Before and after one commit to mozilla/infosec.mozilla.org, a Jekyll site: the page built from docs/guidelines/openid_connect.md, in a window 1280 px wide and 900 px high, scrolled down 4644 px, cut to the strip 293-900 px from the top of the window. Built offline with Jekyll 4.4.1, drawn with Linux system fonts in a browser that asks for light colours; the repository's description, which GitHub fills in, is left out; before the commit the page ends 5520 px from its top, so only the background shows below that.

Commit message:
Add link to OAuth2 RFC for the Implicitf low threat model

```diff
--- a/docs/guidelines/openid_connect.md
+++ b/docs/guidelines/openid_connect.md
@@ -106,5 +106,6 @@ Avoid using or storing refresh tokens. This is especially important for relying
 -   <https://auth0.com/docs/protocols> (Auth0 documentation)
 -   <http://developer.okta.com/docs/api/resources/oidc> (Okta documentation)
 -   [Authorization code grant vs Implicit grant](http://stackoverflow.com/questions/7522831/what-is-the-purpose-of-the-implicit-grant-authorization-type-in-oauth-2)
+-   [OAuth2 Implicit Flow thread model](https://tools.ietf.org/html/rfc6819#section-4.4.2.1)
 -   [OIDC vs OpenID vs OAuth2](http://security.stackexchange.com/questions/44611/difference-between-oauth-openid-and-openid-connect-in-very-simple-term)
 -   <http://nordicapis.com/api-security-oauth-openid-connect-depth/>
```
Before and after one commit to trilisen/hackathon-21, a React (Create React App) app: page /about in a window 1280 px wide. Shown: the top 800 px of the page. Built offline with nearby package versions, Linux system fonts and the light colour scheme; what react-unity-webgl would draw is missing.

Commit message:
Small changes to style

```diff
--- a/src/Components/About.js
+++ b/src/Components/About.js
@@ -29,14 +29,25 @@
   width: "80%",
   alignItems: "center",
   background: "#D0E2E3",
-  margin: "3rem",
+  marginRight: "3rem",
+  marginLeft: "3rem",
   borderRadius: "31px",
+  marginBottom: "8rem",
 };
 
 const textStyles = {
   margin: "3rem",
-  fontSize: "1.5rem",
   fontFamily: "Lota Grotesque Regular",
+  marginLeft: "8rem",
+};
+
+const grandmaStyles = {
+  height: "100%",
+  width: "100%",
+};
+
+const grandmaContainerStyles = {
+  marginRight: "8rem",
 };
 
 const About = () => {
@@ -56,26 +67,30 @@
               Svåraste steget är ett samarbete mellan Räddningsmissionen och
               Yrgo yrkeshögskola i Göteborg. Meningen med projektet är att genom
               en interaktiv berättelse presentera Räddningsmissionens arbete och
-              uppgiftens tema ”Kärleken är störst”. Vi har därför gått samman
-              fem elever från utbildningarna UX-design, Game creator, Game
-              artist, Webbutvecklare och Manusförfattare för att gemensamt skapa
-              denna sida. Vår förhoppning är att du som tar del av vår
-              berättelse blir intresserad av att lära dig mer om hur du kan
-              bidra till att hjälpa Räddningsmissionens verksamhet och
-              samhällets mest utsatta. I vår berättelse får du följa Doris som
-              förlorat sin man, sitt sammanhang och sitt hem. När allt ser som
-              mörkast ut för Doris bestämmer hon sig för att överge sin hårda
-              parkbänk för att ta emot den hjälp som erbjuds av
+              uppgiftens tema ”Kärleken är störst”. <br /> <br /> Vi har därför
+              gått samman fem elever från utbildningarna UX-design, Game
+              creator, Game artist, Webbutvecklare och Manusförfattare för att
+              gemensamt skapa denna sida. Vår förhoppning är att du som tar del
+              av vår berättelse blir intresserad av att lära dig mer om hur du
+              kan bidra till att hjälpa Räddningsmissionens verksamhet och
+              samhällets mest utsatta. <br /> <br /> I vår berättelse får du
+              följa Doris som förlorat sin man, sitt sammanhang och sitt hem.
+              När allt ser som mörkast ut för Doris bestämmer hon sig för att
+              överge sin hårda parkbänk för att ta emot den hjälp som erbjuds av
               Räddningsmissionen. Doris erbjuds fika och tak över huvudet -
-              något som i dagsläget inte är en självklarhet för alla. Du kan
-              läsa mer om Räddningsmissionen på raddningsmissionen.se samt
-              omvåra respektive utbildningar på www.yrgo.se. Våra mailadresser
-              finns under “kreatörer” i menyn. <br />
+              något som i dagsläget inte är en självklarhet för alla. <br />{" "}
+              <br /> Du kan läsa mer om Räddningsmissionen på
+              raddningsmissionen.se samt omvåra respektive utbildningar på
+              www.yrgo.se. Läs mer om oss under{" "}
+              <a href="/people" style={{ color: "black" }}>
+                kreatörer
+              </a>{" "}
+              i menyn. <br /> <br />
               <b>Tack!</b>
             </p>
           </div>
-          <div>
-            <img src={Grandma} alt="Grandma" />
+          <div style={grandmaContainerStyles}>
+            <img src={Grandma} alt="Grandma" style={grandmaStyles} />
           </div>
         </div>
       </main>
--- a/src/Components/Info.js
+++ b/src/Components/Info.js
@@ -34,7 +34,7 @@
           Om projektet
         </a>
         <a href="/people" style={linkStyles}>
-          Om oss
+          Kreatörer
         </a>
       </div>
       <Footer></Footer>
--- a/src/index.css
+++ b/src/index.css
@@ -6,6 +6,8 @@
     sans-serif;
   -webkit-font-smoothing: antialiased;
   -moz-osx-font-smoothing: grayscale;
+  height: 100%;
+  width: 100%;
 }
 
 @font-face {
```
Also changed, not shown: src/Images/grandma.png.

-=-=-=-=-

> [PROMPT]:
A line belongs in the answer if it contains the word "Doris"; copy every such line from the data above.

> [ANSWER SPACE]:
-              samhällets mest utsatta. I vår berättelse får du följa Doris som
-              mörkast ut för Doris bestämmer hon sig för att överge sin hårda
+              följa Doris som förlorat sin man, sitt sammanhang och sitt hem.
+              När allt ser som mörkast ut för Doris bestämmer hon sig för att
               Räddningsmissionen. Doris erbjuds fika och tak över huvudet -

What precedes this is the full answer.